“Yet as the seasons of the Earth turn, so do the seasons of humanity,” Demeter continues, “Many powers are converging, within and without, to wake humanity from its long winter of soul. Spring is in the air; Persephone walks the land above; and here you are, by my side, reaching for the ways of the Great Mother once more.
Posted on:  Mar 5, 2017 @ 15:12 Posted in:  Everyday Magic, Podcasts
Posted on:  Feb 19, 2017 @ 20:43 Posted in:  Goddess
Here is my latest SageWoman blog post. The “read more” link below will take you to the SageWoman Blogs page.
I was born into a world that didn’t teach me what it means to be a woman in accordance with my true, sacred feminine nature and power. Instead, it made me see my womanhood as weak, small and inferior, meant to serve and please others. It taught me that power was an outside force, defined and imposed by others, that belonged to the realm of men.
Though I started my adult life on the wrong track, seeking my place and power in a masculine-defined world as an educated, career-focused business woman, my deeper Self had another plan that set me on the path of reclaiming the lost fragments of my whole, holy womanhood.
I did feminist graduate studies, ran my own gender-equity consulting business, read countless books on women’s ways and Goddess theology, spent countless hours in therapy and personal development, moved away from the city to a small, rugged island to reconnect with Nature, practiced magic, went to witchcamp, and became a priestess, dreamer and daughter of the Goddess.
Still something essential was missing, connected to the dark, death powers of my sacred feminine nature.

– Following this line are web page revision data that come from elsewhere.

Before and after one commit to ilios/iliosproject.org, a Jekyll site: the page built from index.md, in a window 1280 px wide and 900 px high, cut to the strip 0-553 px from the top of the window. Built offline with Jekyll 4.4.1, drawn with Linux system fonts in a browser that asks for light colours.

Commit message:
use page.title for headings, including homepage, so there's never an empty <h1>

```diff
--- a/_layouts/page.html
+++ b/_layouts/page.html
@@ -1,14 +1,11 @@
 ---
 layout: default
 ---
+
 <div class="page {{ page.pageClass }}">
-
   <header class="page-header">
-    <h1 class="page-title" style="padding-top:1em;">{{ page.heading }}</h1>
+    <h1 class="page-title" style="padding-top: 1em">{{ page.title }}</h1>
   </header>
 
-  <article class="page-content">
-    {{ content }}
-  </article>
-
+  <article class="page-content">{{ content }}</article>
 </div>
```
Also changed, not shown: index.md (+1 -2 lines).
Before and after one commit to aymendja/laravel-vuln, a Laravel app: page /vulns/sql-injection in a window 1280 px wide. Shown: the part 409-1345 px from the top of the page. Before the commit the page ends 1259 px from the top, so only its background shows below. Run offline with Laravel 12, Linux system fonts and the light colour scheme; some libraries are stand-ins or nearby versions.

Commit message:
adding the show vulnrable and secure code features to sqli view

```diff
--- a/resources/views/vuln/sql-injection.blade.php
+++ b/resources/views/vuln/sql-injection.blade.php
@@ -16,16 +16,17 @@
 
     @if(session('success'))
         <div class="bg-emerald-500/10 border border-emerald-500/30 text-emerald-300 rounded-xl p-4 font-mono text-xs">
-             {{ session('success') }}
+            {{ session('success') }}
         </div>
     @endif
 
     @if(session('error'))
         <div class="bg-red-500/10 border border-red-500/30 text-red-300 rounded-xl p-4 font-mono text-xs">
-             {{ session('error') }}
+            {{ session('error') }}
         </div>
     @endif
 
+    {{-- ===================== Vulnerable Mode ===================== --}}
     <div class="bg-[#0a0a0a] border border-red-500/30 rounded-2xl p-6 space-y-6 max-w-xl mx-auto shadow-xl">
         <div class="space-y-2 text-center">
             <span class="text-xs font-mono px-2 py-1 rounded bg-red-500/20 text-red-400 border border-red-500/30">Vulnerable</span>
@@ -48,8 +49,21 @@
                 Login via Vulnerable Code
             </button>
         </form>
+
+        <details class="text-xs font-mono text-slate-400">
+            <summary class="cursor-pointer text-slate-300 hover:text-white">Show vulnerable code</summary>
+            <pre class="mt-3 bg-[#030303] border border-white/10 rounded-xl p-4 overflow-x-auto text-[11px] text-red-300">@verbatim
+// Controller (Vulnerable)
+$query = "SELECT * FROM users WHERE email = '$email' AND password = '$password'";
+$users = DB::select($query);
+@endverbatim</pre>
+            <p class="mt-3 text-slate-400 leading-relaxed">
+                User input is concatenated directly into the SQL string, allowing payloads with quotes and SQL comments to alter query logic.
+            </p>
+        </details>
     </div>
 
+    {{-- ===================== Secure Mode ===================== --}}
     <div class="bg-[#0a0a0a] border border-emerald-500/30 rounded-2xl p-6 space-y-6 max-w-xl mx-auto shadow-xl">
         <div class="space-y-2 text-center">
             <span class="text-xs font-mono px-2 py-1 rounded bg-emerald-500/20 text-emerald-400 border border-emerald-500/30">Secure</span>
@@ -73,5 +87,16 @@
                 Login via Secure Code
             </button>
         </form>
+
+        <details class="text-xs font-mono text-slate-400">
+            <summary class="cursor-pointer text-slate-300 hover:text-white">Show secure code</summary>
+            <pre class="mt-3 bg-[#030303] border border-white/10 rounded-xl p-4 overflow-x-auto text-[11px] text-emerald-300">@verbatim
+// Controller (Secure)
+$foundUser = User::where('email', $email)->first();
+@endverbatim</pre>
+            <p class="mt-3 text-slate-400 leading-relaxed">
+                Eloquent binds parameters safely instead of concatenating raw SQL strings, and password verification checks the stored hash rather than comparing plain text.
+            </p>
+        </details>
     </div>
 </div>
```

This is the story of when this precious fragment returned to me.
It’s the early hours on the day of the Winter Solstice. I jolt awake with the word “miscarriage” screaming in my brain. I dash to the bathroom to find blood coming from me that isn’t supposed to be there at week eleven in my pregnancy. My partner soothes me, and calms me down enough to take me to the hospital. Later that morning, an ultrasound confirms that our baby has died — a child we had consciously conceived and desperately wanted.
Our midwife gives us a choice: to stay in the hospital for a procedure or to let things run their course at home. I’ve been down this road before, having miscarried five years earlier. No one had told me then that thirty percent of first-time pregnancies end in miscarriage, nor prepared and coached me for this eventuality. We had gone the hospital route, and the experience had been disorienting and disempowering. This time would be differently; I would tend my own miscarriage.
In the darkest hours of the night, in the turning before the new dawn, my womb begins to convulse, releasing the dead life within. For hours, with each release, I collect the tissues of our child in a one-quart mason jar, not knowing which would have been his perfect face, his beating heart, his tiny body, his reaching hands, and his sweet toes. There are no eyes for me to close, or lips for me to kiss goodbye. This indistinguishable flesh, mixed with my life-giving blood, is all my partner and I have to mourn and bury.
In the midst of my keening grief, I remember myself — witch, priestess, wise woman — Holy Whore, Holy Reaper — midwife to both life and death moments with the powers of creation and destruction within my living womb.